(Dataset items)
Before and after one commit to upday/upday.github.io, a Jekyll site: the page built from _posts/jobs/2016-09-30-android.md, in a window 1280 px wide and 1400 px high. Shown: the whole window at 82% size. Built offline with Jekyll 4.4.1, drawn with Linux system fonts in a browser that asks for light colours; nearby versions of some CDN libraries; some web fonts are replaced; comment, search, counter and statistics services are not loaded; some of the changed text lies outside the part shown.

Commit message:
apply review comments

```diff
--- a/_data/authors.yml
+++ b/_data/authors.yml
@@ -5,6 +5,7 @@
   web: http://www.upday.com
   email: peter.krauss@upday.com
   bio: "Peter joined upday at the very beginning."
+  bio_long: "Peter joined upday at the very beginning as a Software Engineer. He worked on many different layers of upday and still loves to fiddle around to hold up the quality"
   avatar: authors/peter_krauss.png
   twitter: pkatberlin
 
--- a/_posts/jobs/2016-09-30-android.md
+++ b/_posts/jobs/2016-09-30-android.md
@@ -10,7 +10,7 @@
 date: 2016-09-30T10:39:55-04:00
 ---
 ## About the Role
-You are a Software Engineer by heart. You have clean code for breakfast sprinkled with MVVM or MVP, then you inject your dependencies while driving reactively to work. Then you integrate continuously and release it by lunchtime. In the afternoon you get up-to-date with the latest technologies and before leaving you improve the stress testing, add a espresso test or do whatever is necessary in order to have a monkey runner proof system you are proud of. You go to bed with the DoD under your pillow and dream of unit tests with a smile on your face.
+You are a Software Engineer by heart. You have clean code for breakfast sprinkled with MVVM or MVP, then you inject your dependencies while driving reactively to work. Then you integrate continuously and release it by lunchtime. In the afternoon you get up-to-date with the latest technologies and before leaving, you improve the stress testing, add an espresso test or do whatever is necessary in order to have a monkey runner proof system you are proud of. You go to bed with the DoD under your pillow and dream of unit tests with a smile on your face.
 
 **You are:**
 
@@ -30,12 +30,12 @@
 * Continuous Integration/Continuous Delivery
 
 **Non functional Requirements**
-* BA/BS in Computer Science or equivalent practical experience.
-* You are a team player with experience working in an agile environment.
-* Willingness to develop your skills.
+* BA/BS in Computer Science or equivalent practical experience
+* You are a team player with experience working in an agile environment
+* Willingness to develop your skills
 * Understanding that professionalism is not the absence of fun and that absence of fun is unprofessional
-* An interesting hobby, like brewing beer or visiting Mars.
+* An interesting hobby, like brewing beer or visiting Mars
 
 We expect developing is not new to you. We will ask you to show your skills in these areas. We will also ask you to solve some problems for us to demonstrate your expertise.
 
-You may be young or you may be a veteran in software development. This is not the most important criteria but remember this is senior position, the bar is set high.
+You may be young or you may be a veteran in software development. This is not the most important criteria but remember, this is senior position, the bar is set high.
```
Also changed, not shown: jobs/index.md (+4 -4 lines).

§ **Your assignment**
Which lines of the data contain "young"? Copy them all.

§ **Task solution**
-You may be young or you may be a veteran in software development. This is not the most important criteria but remember this is senior position, the bar is set high.
+You may be young or you may be a veteran in software development. This is not the most important criteria but remember, this is senior position, the bar is set high.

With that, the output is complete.